“Living near the water and a location that sees a lot of people and families relaxing and recreating, I thought it (the AED) may be more beneficial to be accessible to me over the break in case an incident occurred near my home, as opposed to sitting in a vacated office,” Carly explains.
Carly had no way of knowing just how close to home an incident would occur. It was just before 4:30 a.m. on January 14, 2021, and Carly’s mum and dad, Robyn and Kym, were asleep in the Warilla, Australia house they share with Carly and her partner.
“I woke up with a real tightness in my chest,” Robyn says. She then kicked the sheet off the bed and complained to her husband, Kym about the pain in her chest. He asked her if she was okay, but got no response. Kym turned on the bedroom light and when he did, he noticed that his wife was unconscious, and her skin was blue. He immediately yelled to Carly and her partner for help and began CPR.
“I screamed to my daughter for an ambulance. I started CPR immediately, as I knew she needed it. She was blue and grey from the neck up,” he said.
Carly remembers running upstairs and seeing her mum on the bed and her dad doing CPR.

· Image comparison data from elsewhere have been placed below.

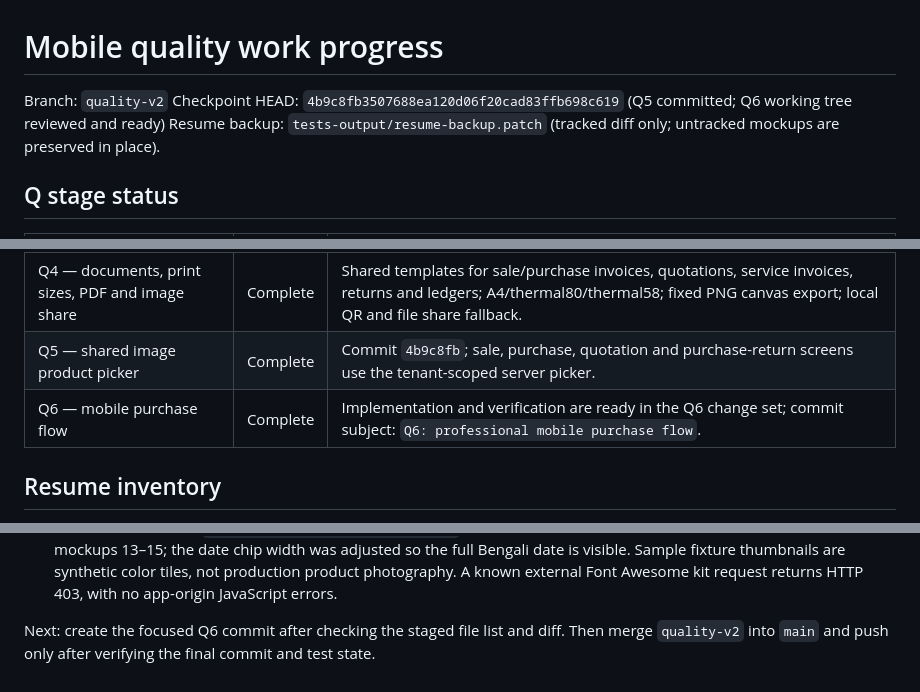
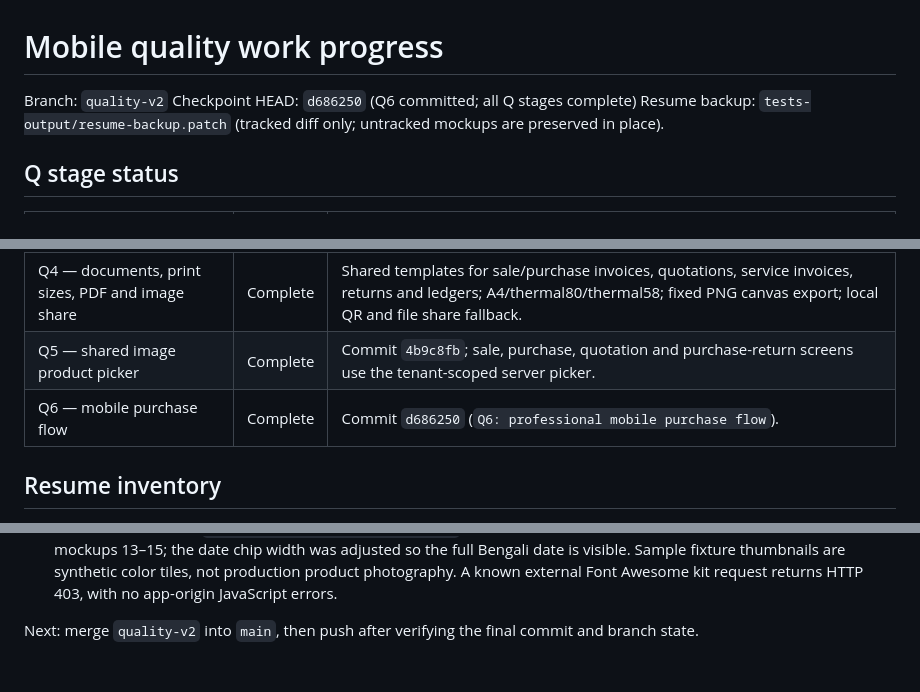
Before and after one commit to vitprofessional/RetailNova, a Markdown page: docs/QUALITY_PROGRESS.md, 3 parts joined by grey strips. Rendered like a GitHub page.

Commit message:
docs: record Q6 completion checkpoint

```diff
--- a/docs/QUALITY_PROGRESS.md
+++ b/docs/QUALITY_PROGRESS.md
@@ -1,7 +1,7 @@
 # Mobile quality work progress
 
 Branch: `quality-v2`
-Checkpoint HEAD: `4b9c8fb3507688ea120d06f20cad83ffb698c619` (Q5 committed; Q6 working tree reviewed and ready)
+Checkpoint HEAD: `d686250` (Q6 committed; all Q stages complete)
 Resume backup: `tests-output/resume-backup.patch` (tracked diff only; untracked mockups are preserved in place).
 
 ## Q stage status
@@ -14,7 +14,7 @@ Resume backup: `tests-output/resume-backup.patch` (tracked diff only; untracked
 | Q3 — mobile type, spacing, number rules | Complete | `a49fb0d` |
 | Q4 — documents, print sizes, PDF and image share | Complete | Shared templates for sale/purchase invoices, quotations, service invoices, returns and ledgers; A4/thermal80/thermal58; fixed PNG canvas export; local QR and file share fallback. |
 | Q5 — shared image product picker | Complete | Commit `4b9c8fb`; sale, purchase, quotation and purchase-return screens use the tenant-scoped server picker. |
-| Q6 — mobile purchase flow | Complete | Implementation and verification are ready in the Q6 change set; commit subject: `Q6: professional mobile purchase flow`. |
+| Q6 — mobile purchase flow | Complete | Commit `d686250` (`Q6: professional mobile purchase flow`). |
 
 ## Resume inventory
 
@@ -42,4 +42,4 @@ Resume backup: `tests-output/resume-backup.patch` (tracked diff only; untracked
 - Q6 MobileQualityAudit: Bengali Android UA at 390×844, 45 routes, 0 violations, 0 application console errors (`tests-output/quality/q6-final/audit.json`).
 - Q6 screenshots: empty purchase, three lines, line sheet and payment step under ignored `tests-output/q6/`; comparison notes at `tests-output/q6/capture-notes.md`. The 390px screenshots were opened and reviewed against mockups 13–15; the date chip width was adjusted so the full Bengali date is visible. Sample fixture thumbnails are synthetic color tiles, not production product photography. A known external Font Awesome kit request returns HTTP 403, with no app-origin JavaScript errors.
 
-Next: create the focused Q6 commit after checking the staged file list and diff. Then merge `quality-v2` into `main` and push only after verifying the final commit and test state.
+Next: merge `quality-v2` into `main`, then push after verifying the final commit and branch state.
```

“Within the next few seconds, I remembered I had the AED in my car. I jumped off the bed, ran past my partner who was on the phone the emergency services and retrieved the AED from my back seat. As soon as I came back up, I opened the device and placed the pads on mum’s chest and told Dad to stop CPR as it analyzed the situation.”
Putting her training into practice As an AED instructor, Carly says that up until that point, she had only used the HeartStart FRx AED in training, never in a real-life situation.
“It was simple and thankfully, effective. We had the AED on mum for almost nine minutes in total and shocked her twice in that time. It was honestly the same as when I train, only a real casualty was on the other end.”
Robyn opened her eyes, but didn’t respond to her name being called. As she was beginning to regain consciousness, the paramedics arrived.
Robyn recalls that the evening before they had gone out for a family dinner and she felt fine. “I am pretty active. I work full-time at a hospital and I enjoy walks with my husband.”
Although the 63-year-old had no pre-existing conditions, she says that she had experienced random chest pain during the night in the months leading up to the incident.
“This happened enough that I booked in with my doctor to check how I was. I actually had a blood test on the Wednesday morning (the day before my arrest). I also had a form in my bag to book in for a stress test.” Robyn explains.
Robyn knows that she’s lucky given the statistics. Sudden Cardiac Arrest (SCA) occurs in a home or residence 69.8% of the time.1 Fifty percent of middle-aged adults who experienced SCA had no warning signs.2 The other 50% had warning signs in the months, weeks and days leading up to their SCA, but only 19% called their doctor to report the symptoms.2
Most startingly, of the people who experience an out-of-hospital cardiac arrest, 90% unfortunately do not survive.1 The good news is that immediate CPR and early defibrillation, with an AED, can more than double a victim’s chance of survival.5